But kicking it all off by way of self-explication is Wood “growing up “in an English cathedral town” to be a mannerly and proper performer on the piano and the trumpet. “But what I really wanted to do as a little boy was play the drums … Noise, speed, rebellion, everyone secretly wants to play the drums because hitting things, like yelling, returns us to the innocent violence of childhood.” And to Wood, “the drummer who was the drums when I was a boy, was the Who’s Keith Moon, though he was already dead when I first heard him. He WAS the drums, not because he was the most technically accomplished drummer, but because his many-armed, joyous, semaphoring lunacy suggested a man possessed by the antic spirit of drumming. He was pure, irresponsible, restless childishness … John Entwhistle’s incessantly mobile bass playing was like someone running away from the scene of the crime; and Keith Moon’s drumming, in its inspired vandalism, was the crime itself.”

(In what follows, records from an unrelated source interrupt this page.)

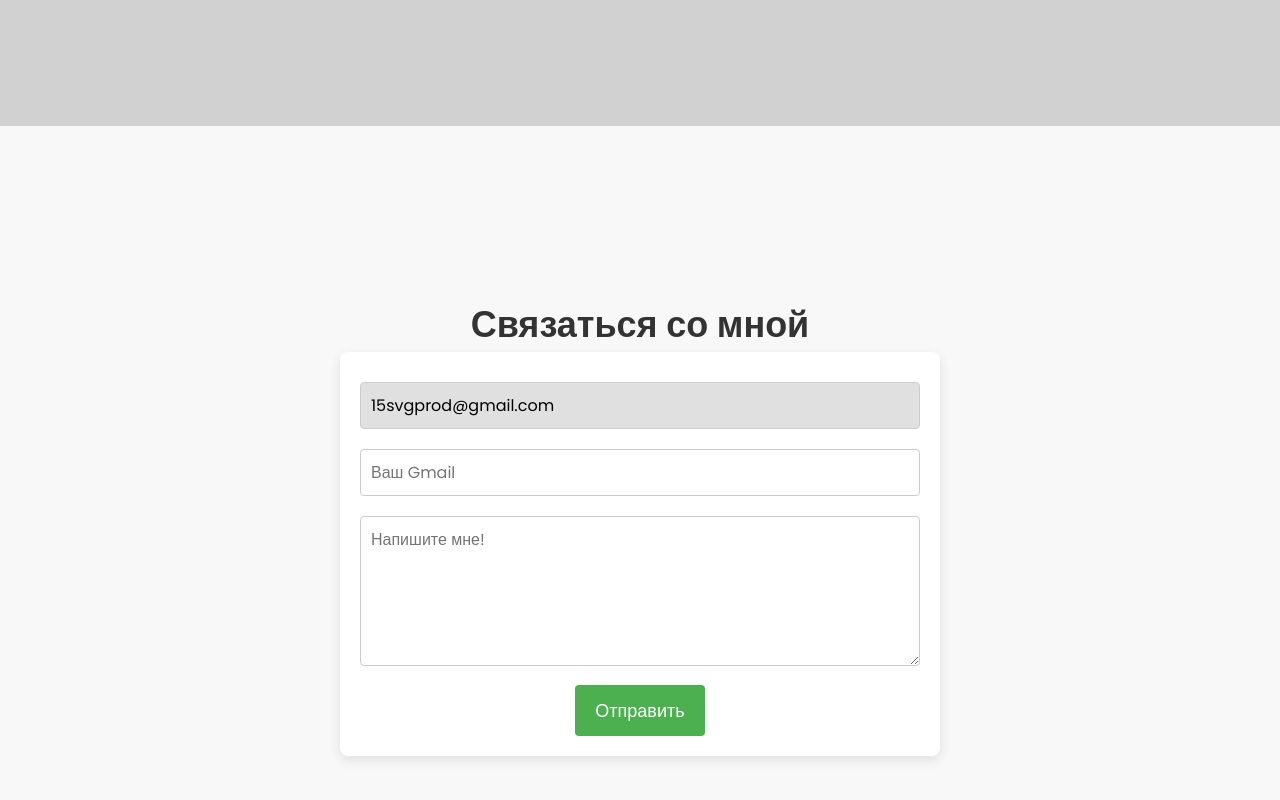
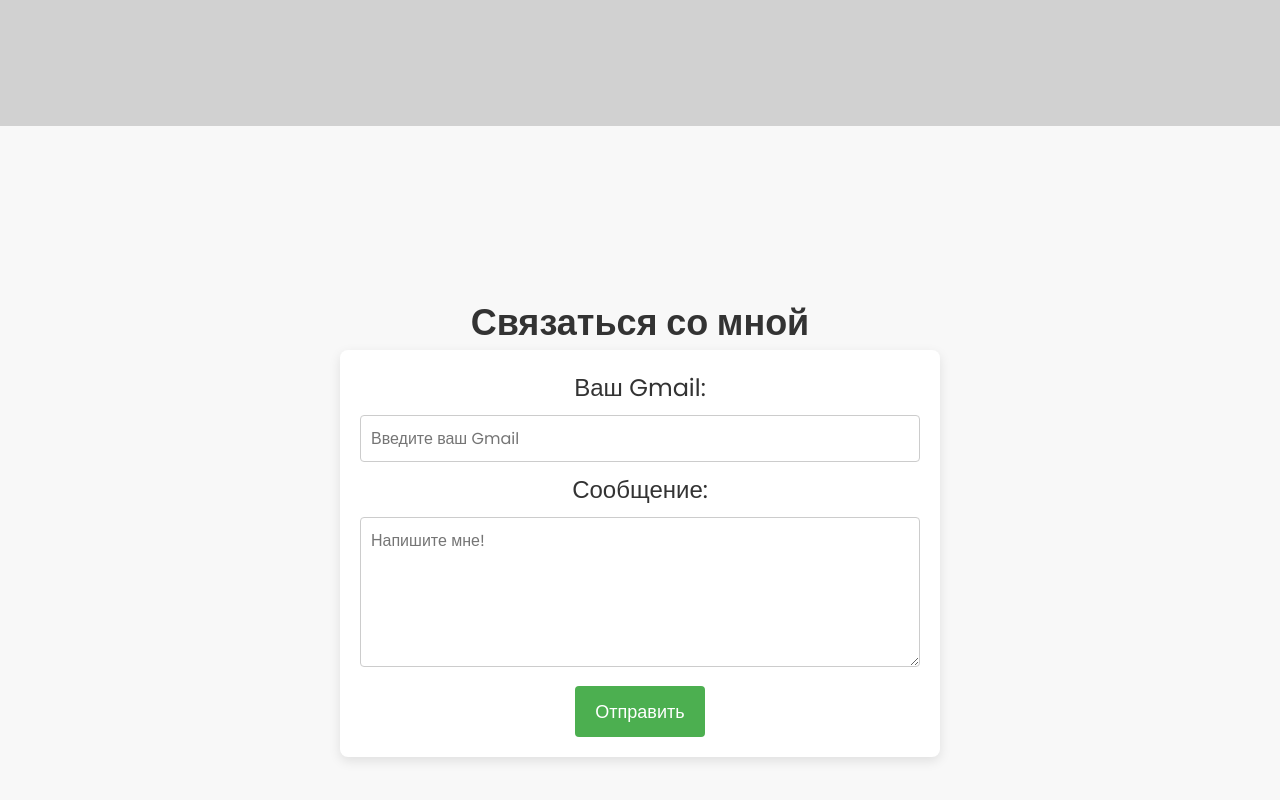
Before and after one commit to 15SAVAGE/main-resume, a plain HTML site: page docs/index.html in a window 1280 px wide. Shown: the part 2274-3074 px from the top of the page. Drawn offline with Linux system fonts and the light colour scheme; a web font is replaced by a local one.

Commit message:
Update index.html

```diff
--- a/docs/index.html
+++ b/docs/index.html
@@ -50,13 +50,16 @@
                 </a>
             </div>
         </section>
-        <section id="contact" class="contact-section">
+       <section id="contact" class="contact-section">
             <h1>Связаться со мной</h1>
             <div class="contact-form">
-                <form action="mailto:15svgprod@gmail.com" method="POST" enctype="multipart/form-data">
-                    <input type="email" value="15svgprod@gmail.com" readonly />
-                    <input type="email" name="user_email" placeholder="Ваш Gmail" required />
-                    <textarea name="message" placeholder="Напишите мне!" required></textarea>
+                <form action="https://formspree.io/f/xkgozpkr" method="POST">
+                    <label for="user_email">Ваш Gmail:</label>
+                    <input type="email" id="user_email" name="user_email" placeholder="Введите ваш Gmail" required />
+
+                    <label for="message">Сообщение:</label>
+                    <textarea id="message" name="message" placeholder="Напишите мне!" required></textarea>
+
                     <button type="submit">Отправить</button>
                 </form>
             </div>
@@ -75,8 +78,8 @@
                         }
                     });
                 }, { threshold: 0.2 });
+                elements.forEach(element => observer.observe(element));
 
-                elements.forEach(element => observer.observe(element));
             });
         </script>
     </body>
```
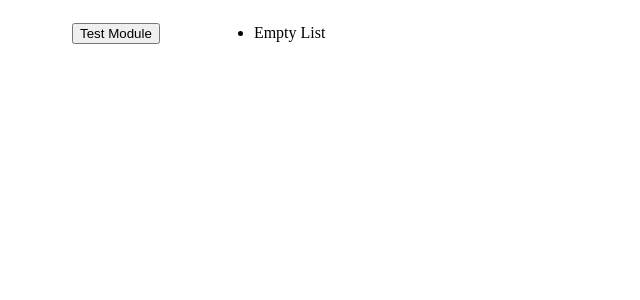
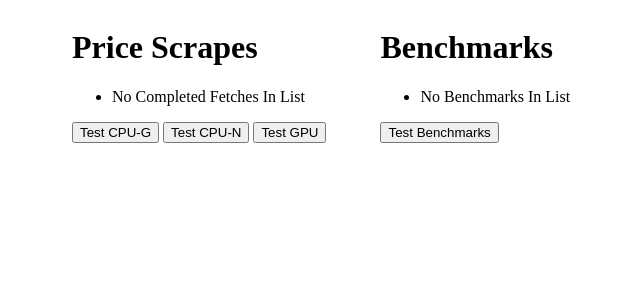
Before and after one commit to vik-ma/Price-Performance-Scraper, a Django app: page / in a window 1280 px wide. Shown: the top 300 px of the page, without its empty margins (302-942 px from the left). Run offline with Django 4.2, Linux system fonts and the light colour scheme; data that the repository does not hold is empty.

Commit message:
Changed layout of test_template

```diff
--- a/app/backend/price_fetcher/templates/price_fetcher/test_template.html
+++ b/app/backend/price_fetcher/templates/price_fetcher/test_template.html
@@ -10,12 +10,36 @@
 <body>
     <div style="margin:auto;width:50%;">
         <div style="display:inline-block;margin-left:50px;">
+            <h1>Price Scrapes</h1>
+            <!-- List all objects in CompletedFetch model -->
+            <ul>
+                {% for fetch in completed_fetch_list %}
+                <li>
+                {{ fetch.timestamp_id }}
+                </li>
+                {% empty %}
+                <li>
+                    <span>
+                        No Completed Fetches In List
+                    </span>
+                </li>
+                {% endfor %}
+            </ul>
             <form action="{% url 'test_button' %}" method="post" style="display:inline-block;">
                 {% csrf_token %}
-                <input type="submit" value="Test Module"><br />
+                <input type="submit" value="Test CPU-G"><br />
+            </form>
+            <form action="{% url 'test_button' %}" method="post" style="display:inline-block;">
+                {% csrf_token %}
+                <input type="submit" value="Test CPU-N"><br />
+            </form>
+            <form action="{% url 'test_button' %}" method="post" style="display:inline-block;">
+                {% csrf_token %}
+                <input type="submit" value="Test GPU"><br />
             </form>
         </div>
         <div style="display:inline-block;margin-left:50px;">
+            <h1>Benchmarks</h1>
             <!-- List all objects in BenchmarkData model -->
             <ul>
                 {% for benchmark in benchmark_data_list %}
@@ -25,11 +49,15 @@
                 {% empty %}
                 <li>
                     <span>
-                        Empty List
+                        No Benchmarks In List
                     </span>
                 </li>
                 {% endfor %}
             </ul>
+            <form action="{% url 'test_button' %}" method="post" style="display:inline-block;">
+                {% csrf_token %}
+                <input type="submit" value="Test Benchmarks"><br />
+            </form>
         </div>
     </div>
 </body>
--- a/app/backend/price_fetcher/views.py
+++ b/app/backend/price_fetcher/views.py
@@ -11,7 +11,9 @@ def test_template(request:HttpRequest):
 
     # List of all objects in Benchmark Data
     benchmark_data_list = BenchmarkData.objects.all()
-    context = {'benchmark_data_list' : benchmark_data_list}
+    completed_fetch_list = CompletedFetch.objects.all()
+    context = {'benchmark_data_list' : benchmark_data_list,
+               'completed_fetch_list' : completed_fetch_list}
 
     return render(request, 'price_fetcher/test_template.html', context)
 
```
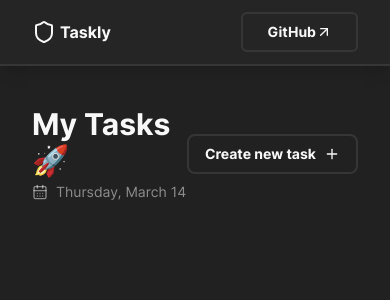
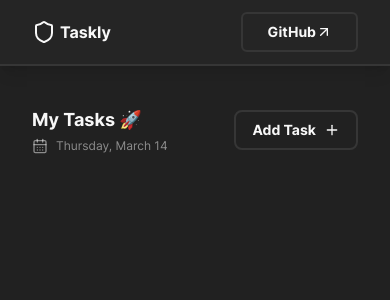
Before and after one commit to OgaDavid/Taskly, a React (Vite) app: page / in a window 390 px wide. Shown: the top 300 px of the page. Built offline with nearby package versions, Linux system fonts and the light colour scheme.

Commit message:
style create task header🚀

```diff
--- a/src/components/create-task-header.tsx
+++ b/src/components/create-task-header.tsx
@@ -2,6 +2,7 @@ import { getToday } from "@/lib/utils";
 import { Button } from "@/components/ui/button";
 import { CalendarDays, Plus } from "lucide-react";
 import { useCreateTaskModalStore } from "@/hooks/use-create-task-modal";
+import useMediaQuery from "@/hooks/use-media-query";
 
 const CreateTaskHeader = () => {
   const onOpen = useCreateTaskModalStore((state) => state.onOpen);
@@ -13,18 +14,20 @@ const CreateTaskHeader = () => {
     }
   };
 
+  const isDesktop = useMediaQuery("(min-width: 768px)");
+
   return (
     <div className="flex items-center justify-between">
       <div>
-        <h1 className="text-3xl pb-1">My Tasks 🚀</h1>
-        <p className="text-custom-neutral/50 flex items-center inter-regular font-medium text-sm">
+        <h1 className="text-lg md:text-3xl pb-1">My Tasks 🚀</h1>
+        <p className="text-custom-neutral/50 flex items-center inter-regular font-medium text-xs md:text-sm">
           <CalendarDays className="w-4 h-4 mr-2" />
           {getToday()}
         </p>
       </div>
       <Button onClick={openCreateTaskModal}>
-        Create new task
-        <Plus className="w-4 h-4 ml-2" />
+        {isDesktop ? "Create New Task" : "Add Task"}
+        <Plus className="w-4 font h-4 ml-2" />
       </Button>
     </div>
   );
```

Moon was no mere time keeper. He was all fills. “There is no time out in his drumming because there is no time in. It is all fun stuff.”
For Wood, critic and critic, “this playing is like an ideal sentence of prose, a sentence I have always wanted to write and never quite had the confidence to: a long passionate onrush, formally controlled and joyously messy, propulsive but digressively self-interrupted, attired but disheveled, careful and lawless, right and wrong.” He’s a writer people need to read.
– Jeff Simon